Common Delivers Uncommon Hip-Hop Performance

March 21 2003... HOLLYWOOD (Variety) - Two-thirds of the way into his appearance at the House of Blues, Common stopped the show to preach a little.

"Hip-hop," he told the sold-out, enthusiastic house, "started in the streets of New York and went on to change the world, bringing together black, white, Latino, Hindu -- through music." He spent the other 90 minutes of his star-making performance proving his point.
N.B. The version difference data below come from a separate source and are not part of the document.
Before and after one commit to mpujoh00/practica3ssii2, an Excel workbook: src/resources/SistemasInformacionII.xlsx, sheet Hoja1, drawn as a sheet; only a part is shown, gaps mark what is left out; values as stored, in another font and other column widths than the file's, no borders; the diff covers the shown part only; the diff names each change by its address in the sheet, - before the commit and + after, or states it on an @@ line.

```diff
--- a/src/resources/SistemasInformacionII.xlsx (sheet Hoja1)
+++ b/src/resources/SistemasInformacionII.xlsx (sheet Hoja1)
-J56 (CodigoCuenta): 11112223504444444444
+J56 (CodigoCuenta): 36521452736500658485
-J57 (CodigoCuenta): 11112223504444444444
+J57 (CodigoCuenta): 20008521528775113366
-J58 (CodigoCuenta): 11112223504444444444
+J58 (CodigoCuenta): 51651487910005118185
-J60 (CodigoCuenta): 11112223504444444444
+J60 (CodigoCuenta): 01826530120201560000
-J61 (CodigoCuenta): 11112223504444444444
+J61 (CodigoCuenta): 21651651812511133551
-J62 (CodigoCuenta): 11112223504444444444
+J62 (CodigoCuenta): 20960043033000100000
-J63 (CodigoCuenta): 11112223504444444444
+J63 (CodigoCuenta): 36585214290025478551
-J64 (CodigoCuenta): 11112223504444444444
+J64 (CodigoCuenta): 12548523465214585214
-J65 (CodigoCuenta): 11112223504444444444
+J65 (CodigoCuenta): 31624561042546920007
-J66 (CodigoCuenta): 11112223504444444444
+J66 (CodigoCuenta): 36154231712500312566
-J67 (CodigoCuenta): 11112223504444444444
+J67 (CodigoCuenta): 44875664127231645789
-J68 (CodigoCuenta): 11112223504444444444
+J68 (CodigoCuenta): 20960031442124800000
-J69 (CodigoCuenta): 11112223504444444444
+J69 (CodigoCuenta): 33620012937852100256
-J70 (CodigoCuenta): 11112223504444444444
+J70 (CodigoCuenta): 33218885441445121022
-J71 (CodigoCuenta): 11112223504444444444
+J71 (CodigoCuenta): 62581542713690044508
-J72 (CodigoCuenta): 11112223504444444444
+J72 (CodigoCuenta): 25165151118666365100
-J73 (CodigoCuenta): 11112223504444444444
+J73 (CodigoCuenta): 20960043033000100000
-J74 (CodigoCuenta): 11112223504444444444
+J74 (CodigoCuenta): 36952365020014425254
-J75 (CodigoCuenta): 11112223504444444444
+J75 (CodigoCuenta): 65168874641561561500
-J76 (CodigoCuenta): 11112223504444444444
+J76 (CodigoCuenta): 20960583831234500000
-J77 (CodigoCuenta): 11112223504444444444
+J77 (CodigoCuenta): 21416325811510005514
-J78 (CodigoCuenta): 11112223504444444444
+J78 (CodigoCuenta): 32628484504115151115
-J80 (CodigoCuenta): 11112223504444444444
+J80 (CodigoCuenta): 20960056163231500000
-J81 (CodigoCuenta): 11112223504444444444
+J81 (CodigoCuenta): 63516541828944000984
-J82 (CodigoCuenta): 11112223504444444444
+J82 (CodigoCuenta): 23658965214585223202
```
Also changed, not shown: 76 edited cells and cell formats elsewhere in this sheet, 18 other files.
"Electric Circus" (MCA), his recent genre-busting album, nods toward the Beatles' "Sgt. Pepper" (in the cover collage), Jimi Hendrix (news) and '80s New Wave; its vast reach was reflected in this joyous, musically omnivorous performance, which owed as much to rock stagecraft as to hip-hop.

Preceded by the cabaret strains of "Is That All There Is" and hitting the stage to the question, "Is that all there is to the circus?" Common took the stage like a ringmaster who needs more than just three rings to showcase all his talents.

Dressed in plaid pants, maroon running-suit jacket, a long, woolly multistriped scarf and a soft fedora, he looked like a slightly disreputable sidekick from '70s sitcoms such as "What's Happening!!" and "Good Times," with a sly, Rat Pack cool added in.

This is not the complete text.